In part 2 of our blog series on field service reports we will cover capacitors, what they do, and what to look for. The capacitor in a UPS is used to store an electric charge, as well as smoothing out and filtering voltage fluctuations. UPS systems vary significantly in design and technology, and as a result, the quantity and size of capacitors changes as well. In addition, because a capacitor replacement typically requires a shutdown of the UPS system for replacement, your UPS service provider likely will recommend and replace the cooling fans in the system at the same time. Both capacitors and fans are critical to keeping the UPS running, and both are just as susceptible to failure as the other components of a UPS. It is critical to understand how each component can be damaged, and what to look for in your field service report (FSR) regarding the health of your capacitors and fans. Read more
We are all familiar with going to the doctor to get a check up on our health. At the end of our visit, we typically receive a summary of what the doctor discussed with us, any tests they did, and recommendations they have for us related to those test results. A field service report (FSR) for your UPS system maintenance is similar to a health check for the unit, giving information on the condition and reliability of the UPS. Most UPS field service reports should include the unit information and location, a job description of what is being inspected, what actions were performed and their results, and the recommendations as the result of the job. In the coming weeks, we will break down a UPS service report and cover some of the main items that you should look for.
Businesses use emergency back-up power systems to ensure availability of their most critical applications. What happens then, when the critical power system needs maintenance done, or if the UPS system has an issue itself? Like a vehicle, back-up power equipment needs regular maintenance or “tune-ups” to ensure it continues running correctly. However, there are times when back-up power equipment is so critical that it cannot be taken offline, even for maintenance. Having an External Maintenance Bypass is a way to allow critical power systems to have more flexibility while maintenance is done, keeping equipment online without interruption to loads. Read more
Managers responsible for critical IT loads or other high demand applications want to make sure that their equipment is protected by the most reliable, efficient technology possible. This is especially true when it comes to UPS battery back-up technology. There has been great interest recently in Lithium-Ion battery technology and the UPS Lithium-Ion Battery market is rapidly expanding. Toshiba launched their own battery technology called SCiB (Super Charge Ion Battery) back in 2008. While this technology has been available for many years, it’s introduction into the UPS system has been fairly recent. The newest iteration of this battery is showcased in the Toshiba G9000 series UPS unit. We will discuss the make-up of the SCiB and also some of it’s main advantages compared to similar battery technologies. Read more

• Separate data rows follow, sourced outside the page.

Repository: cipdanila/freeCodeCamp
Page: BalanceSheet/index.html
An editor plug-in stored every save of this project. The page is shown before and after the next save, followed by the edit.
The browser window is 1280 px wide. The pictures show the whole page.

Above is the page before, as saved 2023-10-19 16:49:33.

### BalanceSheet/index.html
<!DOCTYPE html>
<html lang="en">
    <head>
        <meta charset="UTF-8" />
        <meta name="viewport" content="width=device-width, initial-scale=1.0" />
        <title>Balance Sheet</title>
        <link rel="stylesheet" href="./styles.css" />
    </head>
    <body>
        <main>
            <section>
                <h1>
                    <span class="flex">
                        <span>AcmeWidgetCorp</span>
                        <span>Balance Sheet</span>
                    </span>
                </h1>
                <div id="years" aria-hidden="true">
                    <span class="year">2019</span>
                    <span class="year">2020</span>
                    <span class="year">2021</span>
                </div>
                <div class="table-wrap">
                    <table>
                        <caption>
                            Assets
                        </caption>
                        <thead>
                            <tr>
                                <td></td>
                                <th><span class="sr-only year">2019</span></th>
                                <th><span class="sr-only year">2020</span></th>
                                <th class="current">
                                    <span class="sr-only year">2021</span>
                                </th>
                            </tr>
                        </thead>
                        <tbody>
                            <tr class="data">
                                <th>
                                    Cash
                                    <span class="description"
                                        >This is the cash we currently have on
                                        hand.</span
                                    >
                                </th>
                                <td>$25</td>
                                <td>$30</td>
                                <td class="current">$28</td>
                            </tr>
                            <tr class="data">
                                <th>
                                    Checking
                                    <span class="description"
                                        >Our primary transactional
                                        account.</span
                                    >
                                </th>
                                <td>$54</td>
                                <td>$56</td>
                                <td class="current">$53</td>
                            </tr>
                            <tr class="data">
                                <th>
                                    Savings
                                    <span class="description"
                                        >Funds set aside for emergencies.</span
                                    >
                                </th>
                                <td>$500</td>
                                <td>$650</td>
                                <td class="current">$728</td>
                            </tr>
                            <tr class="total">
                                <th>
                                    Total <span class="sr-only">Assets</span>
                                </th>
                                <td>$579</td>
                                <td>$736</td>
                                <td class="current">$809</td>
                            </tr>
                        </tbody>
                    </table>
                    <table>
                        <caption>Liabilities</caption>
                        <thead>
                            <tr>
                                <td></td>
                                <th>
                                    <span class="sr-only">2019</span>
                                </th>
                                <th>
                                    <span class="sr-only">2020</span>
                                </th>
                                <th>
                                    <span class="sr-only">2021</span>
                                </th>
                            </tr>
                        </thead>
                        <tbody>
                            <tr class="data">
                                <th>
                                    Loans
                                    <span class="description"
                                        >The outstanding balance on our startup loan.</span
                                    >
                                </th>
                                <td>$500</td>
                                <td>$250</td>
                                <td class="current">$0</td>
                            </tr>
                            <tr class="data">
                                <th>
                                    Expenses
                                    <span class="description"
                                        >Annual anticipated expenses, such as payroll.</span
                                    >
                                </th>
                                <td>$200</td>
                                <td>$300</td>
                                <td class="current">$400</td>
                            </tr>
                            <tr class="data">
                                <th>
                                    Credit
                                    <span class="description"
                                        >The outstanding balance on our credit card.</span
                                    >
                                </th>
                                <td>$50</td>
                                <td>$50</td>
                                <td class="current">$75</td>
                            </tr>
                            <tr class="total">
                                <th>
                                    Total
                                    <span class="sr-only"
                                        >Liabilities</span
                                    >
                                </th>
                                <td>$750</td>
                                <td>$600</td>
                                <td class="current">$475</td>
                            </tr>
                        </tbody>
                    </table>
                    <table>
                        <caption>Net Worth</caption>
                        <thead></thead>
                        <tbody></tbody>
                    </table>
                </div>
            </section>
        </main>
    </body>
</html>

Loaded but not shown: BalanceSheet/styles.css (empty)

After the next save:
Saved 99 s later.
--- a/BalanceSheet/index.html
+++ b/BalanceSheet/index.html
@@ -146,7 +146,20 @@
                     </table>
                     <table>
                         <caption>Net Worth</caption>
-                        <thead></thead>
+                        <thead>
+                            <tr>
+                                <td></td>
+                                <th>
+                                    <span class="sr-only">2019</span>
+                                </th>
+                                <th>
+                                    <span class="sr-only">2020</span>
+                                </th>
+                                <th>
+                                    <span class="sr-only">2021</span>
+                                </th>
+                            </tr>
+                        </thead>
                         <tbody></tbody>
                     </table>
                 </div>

Quality Power Solutions is excited to announce a new line of Lithium-Ion UPS systems from N1 Critical Technologies! N1 Critical is a Wisconsin-based company focused on the research and production of Lithium-Ion UPS systems and battery solutions. N1C Lithium-Ion UPS systems are rugged and long-lasting, able to withstand up to 140 degrees Fahrenheit and are one of the first UPS systems to offer a lifetime warranty.
In our connected, high-tech and high-paced world, tolerance for downtime is simply not acceptable. DC Power Plants are often used in many industries, especially telecom and network applications to ensure clean, reliable DC power is supplied to critical equipment. In our previous two articles regarding DC power plants, we discussed typical applications where they are used the most, some of the advantages they provide, and how to best maintain these systems. In this article, we’ll take a closer look at these components to better familiarize ourselves with what is going on inside this system, and their benefits.
For some, the thought of purchasing used equipment can feel like a poor investment, or carry unnecessary risk. Pre-owned, or “used” may make some people think of something not kept up or problematic, that another party simply wants to get rid of. Maybe something destined for the junkyard? While this imagery may be understandable, this conception is just plain wrong.
In our last article, we discussed DC power plants, what they are, and how they are often used. Just like any back-up power system, DC power plants need regular service checks and maintenance performed to work optimally. It is important to state that DC plants, although similar to the function of UPS systems, have many functional differences and require unique training when performing annual maintenance. During a preventative maintenance visit a technician will usually isolate individual rectifiers and charging components to evaluate function and longevity. This practice helps to reduce the risk of a potential failure before it happens. Read more
For most of power infrastructure and transmission, the globe runs on alternating current (AC) power, but there are specific applications where Direct Current (DC) power is more efficient to use. We will explore DC power plants in more detail, why it is better for certain applications, and the industries where it is most commonly used. Read more
For many of us, the arrival of spring means spring cleaning. When dealing with critical power equipment, spring maintenance is especially important to make sure your generator systems are in top working order, and is a great time to see how your unit fared over the winter. Any time of the year has potential for utility outages and the 2017 Eaton Blackout Tracker has shown that power outages in the US are on the rise. In fact, last year there were over 3,526 noted outages with an average outage duration of 81 minutes. To keep your facility online and running smoothly, here are a few tips to keep your emergency power in great shape.